**Exercise**. Report every line of the records that contains the word "file".

**Records for processing**.
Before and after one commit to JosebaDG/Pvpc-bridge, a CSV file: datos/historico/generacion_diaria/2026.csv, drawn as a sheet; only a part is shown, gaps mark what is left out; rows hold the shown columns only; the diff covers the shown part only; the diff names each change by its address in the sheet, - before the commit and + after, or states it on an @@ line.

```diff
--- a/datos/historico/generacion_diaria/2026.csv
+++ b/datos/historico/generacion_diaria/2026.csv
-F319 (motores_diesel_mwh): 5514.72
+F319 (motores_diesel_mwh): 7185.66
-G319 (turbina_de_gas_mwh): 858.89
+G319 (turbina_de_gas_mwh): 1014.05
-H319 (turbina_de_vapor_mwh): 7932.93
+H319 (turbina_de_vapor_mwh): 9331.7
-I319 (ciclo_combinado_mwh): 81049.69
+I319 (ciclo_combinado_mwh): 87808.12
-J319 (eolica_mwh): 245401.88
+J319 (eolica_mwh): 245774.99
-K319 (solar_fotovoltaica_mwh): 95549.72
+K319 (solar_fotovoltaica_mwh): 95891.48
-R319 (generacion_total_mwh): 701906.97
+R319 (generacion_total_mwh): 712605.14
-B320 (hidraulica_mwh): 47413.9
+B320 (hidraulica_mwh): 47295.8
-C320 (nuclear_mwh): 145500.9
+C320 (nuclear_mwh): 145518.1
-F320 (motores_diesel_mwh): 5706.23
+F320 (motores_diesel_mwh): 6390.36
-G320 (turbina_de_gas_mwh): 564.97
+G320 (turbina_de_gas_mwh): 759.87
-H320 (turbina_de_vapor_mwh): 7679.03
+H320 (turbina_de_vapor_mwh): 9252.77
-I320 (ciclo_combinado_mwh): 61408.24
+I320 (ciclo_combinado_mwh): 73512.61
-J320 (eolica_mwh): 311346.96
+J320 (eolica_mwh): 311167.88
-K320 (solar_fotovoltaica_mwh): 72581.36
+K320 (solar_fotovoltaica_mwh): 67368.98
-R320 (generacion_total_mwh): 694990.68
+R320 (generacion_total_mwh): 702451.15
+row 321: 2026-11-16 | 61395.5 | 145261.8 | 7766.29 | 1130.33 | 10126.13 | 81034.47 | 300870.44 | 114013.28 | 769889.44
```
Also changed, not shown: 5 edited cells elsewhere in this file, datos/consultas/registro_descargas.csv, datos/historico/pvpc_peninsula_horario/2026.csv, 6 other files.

**Answer to this exercise**.
Before and after one commit to JosebaDG/Pvpc-bridge, a CSV file: datos/historico/generacion_diaria/2026.csv, drawn as a sheet; only a part is shown, gaps mark what is left out; rows hold the shown columns only; the diff covers the shown part only; the diff names each change by its address in the sheet, - before the commit and + after, or states it on an @@ line.
Also changed, not shown: 5 edited cells elsewhere in this file, datos/consultas/registro_descargas.csv, datos/historico/pvpc_peninsula_horario/2026.csv, 6 other files.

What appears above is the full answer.